farsh se taa ((arsh vaa;N :tuufaa;N thaa mauj-e rang kaa
yaa;N zamii;N se aasmaa;N tak so;xtan kaa baab thaa

1) from carpet to heavens, there, was a typhoon/storm of a wave of color
2) here, from earth to sky was a section/matter of burning


:tuufaan : 'A violent storm of wind and rain, a tempest, typhoon; a flood, deluge, inundation; the universal deluge; a flood or torrent'. (Platts p.754)


baab : 'Door, gate; chapter, section, division (of a book), head, heading; subject, affair, business, topic, matter'. (Platts p.117).


That is, there vivid, colorful, luxurious enjoyments were taking place; and here, we were burning. With 'a matter of burning' the past, present, and future tenses are all intended. The subtlety is that the poet has concealed the extension of time that would be found in the conjugation of so;xtan . The second aspect that also emerges is that here, earth and heaven were capable of starting fires. (16)

[See also his comment in the discussion of {194,4}.]

== Nazm page 16

Bekhud Dihlavi:

In this verse he has changed the order. In the first line he has shown the situation of the beloved. He says, from the earth to the sky, there, a storm of waves of happiness had arisen (he has used for 'abundance' the word :tuufaan ). Here, from ground to sky was filled with fire to burn us; that is, longing, regret, envy of the Rival, a turmoil of love, restlessness of the heart-- all these disasters were giving us trouble. The beauty with which, from opening-verse to closing-verse [of this 'verse-set'], he has presented the situations of himself and the beloved-- the pleasure of this, people of taste can enjoy. (33)



SKY verses: {3,12x}; {15,7}; {15,15}; {15,16x}; {27,8}; {43,3}; {47,4x}; {50,1}; {51,6x}; {51,10x}; {64,3}; {66,5}; {68,5}; {105,2}; {111,3}; {110,7}; {131,3}; {132,6}; {132,8x}; {136,1}; {138,1}; {148,8}; {177,7}; {217,4}; {234,1}; {234,5}

This verse marks the end of a sort of quasi-'verse-set' that begins with {15,2}. To leave the beloved in a typhoon of color-waves and the lover in a realm of unmoving, undifferentiated fire is not a bad end to this sequence of 'here-there' verses.

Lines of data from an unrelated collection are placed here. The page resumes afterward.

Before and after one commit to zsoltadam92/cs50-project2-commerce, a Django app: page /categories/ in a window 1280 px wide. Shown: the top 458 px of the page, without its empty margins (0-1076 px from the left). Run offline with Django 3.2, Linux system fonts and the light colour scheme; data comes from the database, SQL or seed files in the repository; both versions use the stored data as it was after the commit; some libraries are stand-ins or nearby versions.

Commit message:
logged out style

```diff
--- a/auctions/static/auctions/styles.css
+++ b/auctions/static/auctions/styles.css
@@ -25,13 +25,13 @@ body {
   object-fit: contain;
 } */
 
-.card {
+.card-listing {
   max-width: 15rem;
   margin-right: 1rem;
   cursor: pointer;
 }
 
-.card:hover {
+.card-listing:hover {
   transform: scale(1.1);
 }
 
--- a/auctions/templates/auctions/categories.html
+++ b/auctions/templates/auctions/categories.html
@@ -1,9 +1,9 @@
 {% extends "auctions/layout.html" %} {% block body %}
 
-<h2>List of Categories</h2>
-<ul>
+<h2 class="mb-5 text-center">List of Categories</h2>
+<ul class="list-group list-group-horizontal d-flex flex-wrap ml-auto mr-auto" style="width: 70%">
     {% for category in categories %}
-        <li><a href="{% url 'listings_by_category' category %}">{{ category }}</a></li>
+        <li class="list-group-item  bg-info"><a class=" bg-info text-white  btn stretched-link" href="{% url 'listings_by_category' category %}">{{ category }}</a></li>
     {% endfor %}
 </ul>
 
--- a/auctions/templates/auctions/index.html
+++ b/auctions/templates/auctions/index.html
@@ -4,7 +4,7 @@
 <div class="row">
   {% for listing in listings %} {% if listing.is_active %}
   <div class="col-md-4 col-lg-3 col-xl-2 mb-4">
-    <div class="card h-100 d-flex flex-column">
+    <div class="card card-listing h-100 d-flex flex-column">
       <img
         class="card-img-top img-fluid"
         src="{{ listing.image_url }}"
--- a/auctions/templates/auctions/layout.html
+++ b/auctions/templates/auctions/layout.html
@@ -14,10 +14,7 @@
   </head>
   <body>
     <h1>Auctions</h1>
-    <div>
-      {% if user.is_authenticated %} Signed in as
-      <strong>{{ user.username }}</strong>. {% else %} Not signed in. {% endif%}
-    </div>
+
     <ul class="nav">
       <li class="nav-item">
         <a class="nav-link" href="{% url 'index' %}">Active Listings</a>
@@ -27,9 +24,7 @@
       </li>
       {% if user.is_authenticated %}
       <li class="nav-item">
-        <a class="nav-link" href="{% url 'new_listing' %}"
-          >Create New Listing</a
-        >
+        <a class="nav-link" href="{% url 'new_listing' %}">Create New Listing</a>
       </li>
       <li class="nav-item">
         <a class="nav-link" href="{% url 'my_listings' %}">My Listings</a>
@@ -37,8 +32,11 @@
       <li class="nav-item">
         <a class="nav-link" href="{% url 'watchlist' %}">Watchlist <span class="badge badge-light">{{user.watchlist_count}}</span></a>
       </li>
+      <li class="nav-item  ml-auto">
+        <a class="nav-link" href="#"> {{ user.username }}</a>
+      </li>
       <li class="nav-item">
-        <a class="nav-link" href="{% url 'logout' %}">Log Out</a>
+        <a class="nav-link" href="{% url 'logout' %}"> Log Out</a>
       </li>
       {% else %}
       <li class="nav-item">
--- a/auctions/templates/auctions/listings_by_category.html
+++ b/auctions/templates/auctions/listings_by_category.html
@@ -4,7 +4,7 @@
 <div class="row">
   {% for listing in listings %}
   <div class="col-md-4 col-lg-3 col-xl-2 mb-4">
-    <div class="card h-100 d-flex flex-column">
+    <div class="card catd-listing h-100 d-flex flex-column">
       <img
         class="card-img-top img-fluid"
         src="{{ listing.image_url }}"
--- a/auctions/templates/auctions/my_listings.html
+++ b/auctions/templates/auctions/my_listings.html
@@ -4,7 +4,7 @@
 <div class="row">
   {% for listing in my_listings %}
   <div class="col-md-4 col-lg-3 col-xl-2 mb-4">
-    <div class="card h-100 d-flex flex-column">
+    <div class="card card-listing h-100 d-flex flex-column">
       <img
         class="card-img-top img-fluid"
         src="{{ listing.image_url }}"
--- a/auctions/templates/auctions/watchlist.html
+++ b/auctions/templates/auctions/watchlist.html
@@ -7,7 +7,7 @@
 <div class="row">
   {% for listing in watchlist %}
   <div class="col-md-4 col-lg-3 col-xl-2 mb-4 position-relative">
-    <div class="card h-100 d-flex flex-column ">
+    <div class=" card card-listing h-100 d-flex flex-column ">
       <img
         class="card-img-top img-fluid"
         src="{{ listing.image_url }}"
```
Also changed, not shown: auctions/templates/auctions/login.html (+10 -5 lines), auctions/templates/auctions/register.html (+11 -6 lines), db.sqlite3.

The beloved's universe extends from a carpet to the celestial heavens; the lover has merely the plainer earth and sky. The beloved has brilliant, radiant surges of color that form a 'typhoon' of 'waves' of beauty like a flood. If she has water imagery, the lover has fire colors-- he lives in a realm of unwaving, unsurging, timeless burning.

On the complexities of baab see {7,1}.